Make your voice your primary means of communication. If your voice is monotonic, get a coach and learn to use your voice as an important part of your presentation tool kit. Just being happy will make you sound happy, and your audience will be much more interested in what you have to say.
Demonstrate something. Use a physical demonstration at least once in a 45-minute talk. Get a volunteer to work with you, or bring out some piece of apparatus and show something physical. Hand something out. Do something to engage them physically, or at least make them nervous that you’re going to come to them next.
Be spontaneous. Go off your script, react to their reactions, scare them, do the unexpected. I used to perform with a sledge hammer; if someone’s mobile phone rang during my talk, I would come at them with the hammer raised saying “I’ll get it,” and that would make everyone laugh. Go for laughs if you know you can get them.
Always Be Delivering. This is a mistake many presenters make, especially at TED. You would think 18 minutes would force people to pack as much quality into their talks as possible, but in most cases 9 minutes would have been better. If you’re on stage, you must be delivering. I can’t count how many “social media” experts I’ve seen go onstage and throw up the same Facebook and Twitter figures and give the same overhashed advice. If your content is boring, there’s no way you’ll be able to keep people from doing something else while pretending to listen to you.
Fewer images is usually better. Most people fill their presentations with useless images (I’ll talk about that more next time), just so they can keep turning the page and reading their notes below each screen. Most people are also not graphic designers, so their slides come across as amateur and need explaining. Good designers keep it simple and go for impact. See this talk by Richard Titus and this one by the incomparable Tom Wujec – note how crisp and well done their slides are. These people really put the energy into enhancing their talk visually and focus on the progression of their ideas and maintaining communication with the audience. A good rule is: no more than one slide for every 2 minutes of talking. On the other hand, in my recent talk, I showed over 120 slides in 55 minutes, and my screen changed about every 20 seconds. But this is very difficult to pull off. I have a reason for doing it, and I’ve put over 1,000 hours into my talk, so this is an advanced approach to keynote speaking.
Don’t explain your slides. Let your slides follow behind your voice, illustrating what you have just said. If you are going to present a list of 5 bullet-point items, have each one appear just after you say it.
Present meaningful data meaningfully. If you haven’t read all of Edward Tufte’s books, please do that now, before reading on. Go ahead. I’ll wait.
Are you back? Here’s a good example of a slide that will engage your audience:
You can talk about the information in this slide and keep your audience’s attention, because you have an important point to make and you’re showing the data to back it up. On the other hand, the slide below is a terrible example from the same presentation, and this kind of thing is all too common today:
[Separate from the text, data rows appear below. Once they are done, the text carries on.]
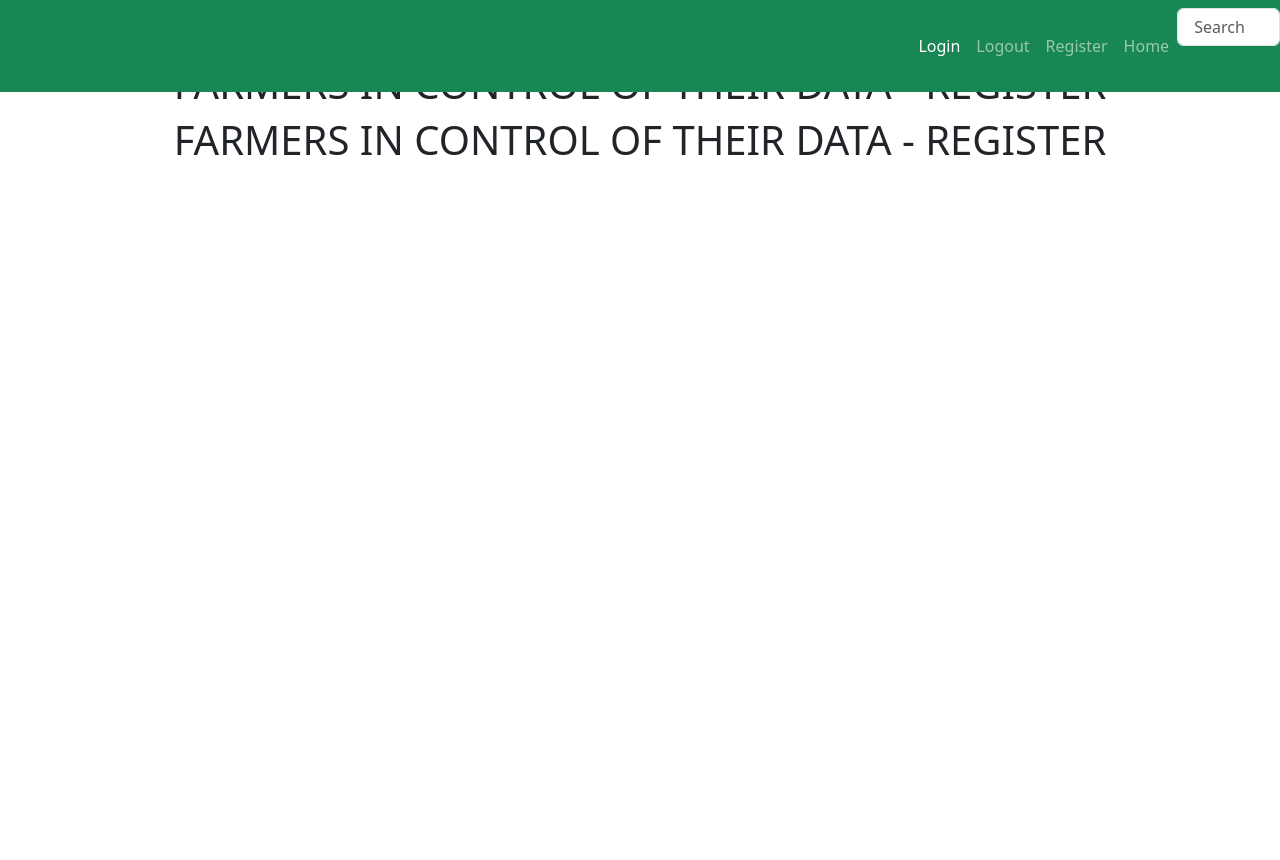
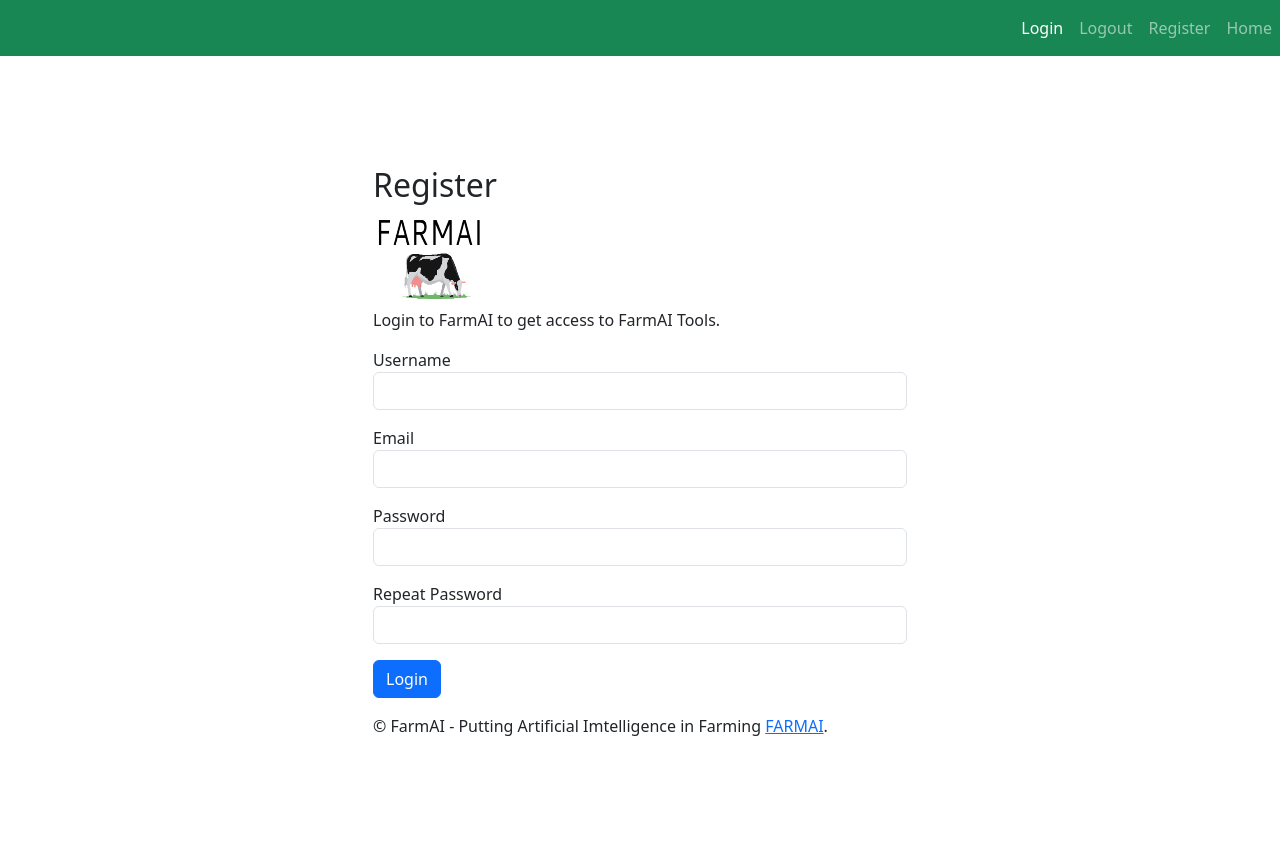
Before and after one commit to ivcos/FARMAI, a Flask app: page /register in a window 1280 px wide. Before the commit the page ends 155 px from the top, so only its background shows below. Run offline with Flask 3, Linux system fonts and the light colour scheme; parts of the project's set-up code (start-up, migrations or seed data) failed here and were passed over.

Commit message:
add updates

```diff
--- a/Requirements.txt
+++ /dev/null
@@ -1,2 +0,0 @@
-gunicorn
-flask
--- a/app/routes.py
+++ b/app/routes.py
@@ -7,6 +7,7 @@
 from flask import render_template
 from flask import request, redirect, url_for, flash
 from app.forms import LoginForm
+from app.forms import RegistrationForm
 
 @app.route('/login', methods=['GET', 'POST'])
 # View function mapped to /login URL that creates an instance of the LoginForm
@@ -34,7 +35,8 @@
 
 @app.route('/register',  methods=['GET', 'POST'])
 def register():
-    return render_template('register.html', title='Register')
+      form = RegistrationForm()
+      return render_template('register.html', title='Register', form=form)
 
 
 # @app.route('/', methods=['GET', 'POST'])
--- a/app/templates/base.html
+++ b/app/templates/base.html
@@ -1,5 +1,5 @@
-<!DOCTYPE html>
-<html lang="en">
+<!DOCTYPE html class="h-100">
+<html lang="en class=" h-100">
 
 <head>
   <meta charset="UTF-8">
@@ -13,7 +13,12 @@
   <title>{% block title %}{% endblock %}</title>
 </head>
 
-<body>
+<body class="h-100">
+  <div class="container">
+    <script src="https://cdn.jsdelivr.net/npm/bootstrap@5.3.2/dist/js/bootstrap.bundle.min.js"
+      integrity="sha384-C6RzsynM9kWDrMNeT87bh95OGNyZPhcTNXj1NW7RuBCsyN/o0jlpcV8Qyq46cDfL"
+      crossorigin="anonymous"></script>
+    <header>
       <nav class="navbar fixed-top navbar-expand-sm navbar-dark bg-success">
         <div class="container">
           <!-- <div class="container-fluid"> -->
@@ -29,7 +34,7 @@
         <div class="collapse navbar-collapse" id="navbarNav">
           <ul class="navbar-nav ml-auto">
             <li class="nav-item">
-          <a class="nav-link active" id="login" href="/Login">Login</a>
+              <a class="nav-link active" id="login" href="/login">Login</a>
             </li>
             <!-- <a class="nav-link" href="index.html">Home</a> -->
 
@@ -37,18 +42,15 @@
               <a class="nav-link" id="logout" href="/login">Logout</a>
             </li>
             <li class="nav-item">
-          <a class="nav-link" id="register" href="register.html">Register</a>
+              <a class="nav-link" id="register" href="/register">Register</a>
             </li>
             <li class="nav-item">
               <a class="nav-link" id="" home" href="/">Home</a>
             </li>
           </ul>
-      <form class="form-inline ml-auto">
-        <input type="text" class="form-control mr-2" placeholder=" Search">
-        <button class="btn btn-outline-success">Search</button>
-      </form>
         </div>
       </nav>
+    </header>
     <!-- placeholder for content -->
     {% block body %}
     <div class="container">
--- a/app/templates/register.html
+++ b/app/templates/register.html
@@ -2,6 +2,69 @@
 {% block title %}Register{% endblock %}
 {% block body %}
 <h1 class="text-center mt-1 ">FARMERS IN CONTROL OF THEIR DATA - REGISTER </h1>
-<h1 class="text-center mt-1 ">FARMERS IN CONTROL OF THEIR DATA - REGISTER </h1>
-<h1 class="text-center mt-1 ">FARMERS IN CONTROL OF THEIR DATA - REGISTER </h1>
+
+<!-- Bootstrap to centre Form -->
+<div class="container h-100">
+  <div class="row h-100 align-items-center justify-content-center">
+    <div class="col-md-6">
+      <!-- Form -->
+      <form action="" method="post" novalidate>
+        <!-- <input autocomplete="false" name="hidden" type="text" style="display:none;"> -->
+        {{form.hidden_tag()}}
+        <h2> Register </h2>
+        <img src="../static/img/FarmAILogo1.png" alt="" width="120" height="96" class="d-inline-block align-text-top">
+        <p class="description">Login to FarmAI to get access to FarmAI Tools.</p>
+        <!-- Input Loging Form fields -->
+        <!-- Username -->
+        <div class="form-group mb-3">
+          {{form.username.label}}
+          {{form.username(size=32, class="form-control", id="username")}}
+          {% for error in form.username.errors %}
+          <span style="color: red;">[{{error}}]</span>
+          {% endfor %}
+        </div>
+        <!-- Email -->
+        <div class="form-group mb-3">
+          {{form.email.label}}
+          {{form.email(size=32, class="form-control", id="username")}}
+          {% for error in form.email.errors %}
+          <span style="color: red;">[{{error}}]</span>
+          {% endfor %}
+        </div>
+        <!-- Password -->
+        <div class="form-group mb-3">
+          {{form.password.label}}
+          {{form.password(class="form-control", id="password" )}}
+          {% for error in form.password.errors %}
+          <span style="color: red;">[{{error}}]</span>
+          {% endfor %}
+        </div>
+        <!-- Password2 -->
+        <div class="form-group mb-3">
+          {{form.password2.label}}
+          {{form.password2(class="form-control", id="password" )}}
+          {% for error in form.password2.errors %}
+          <span style="color: red;">[{{error}}]</span>
+          {% endfor %}
+        </div>
+        <div class="form-group mb-3">
+          <button type="submit" class="btn btn-primary">Login</button>
+        </div>
+
+        <!-- End Login Form input fields -->
+        <p class="copyright mb-2">&copy; FarmAI - Putting Artificial Imtelligence in Farming <a
+            href="https://FARMAI.com">FARMAI</a>.</p>
+      </form>
+
+      <!-- Form end -->
+    </div>
+  </div>
+</div>
+
+</form>
+</div>
+</div>
+
 {% endblock %}
+
+</html>
```
Also changed, not shown: app/forms.py (+8 -8 lines), app/templates/index.html (+5 -11 lines), app/templates/login - temp.html (added, +122 -0 lines), app/templates/login.html (+5 -64 lines). Lines whose indentation alone changed are shown as unchanged.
Your visuals must not draw attention away. In 1932, Beatrice Warde wrote a seminal essay on typography called The Crystal Goblet. I highly recommend you read it. The idea is that type should support the message, rather than call attention to itself. Edward Tufte has written a book on this effect for presentations (here’s a summary). Today, many people have discovered Keynote’s and PowerPoint’s ability to wipe, fade, zip, turn, and twist from page to page, and it seems that cool-transition mania is spreading faster than the Fed can print money. Don’t even think of using Prezi or some other cool, whiz-bang presentation tool. Don’t use 3D unless you absolutely need it to make your point!
People get bored quickly. Engage them. Ask them questions. Get them to work on your (or, even better: their) problem with you. Take them on a journey. Don’t tell them everything. Leave them wanting …
Next: What to Illustrate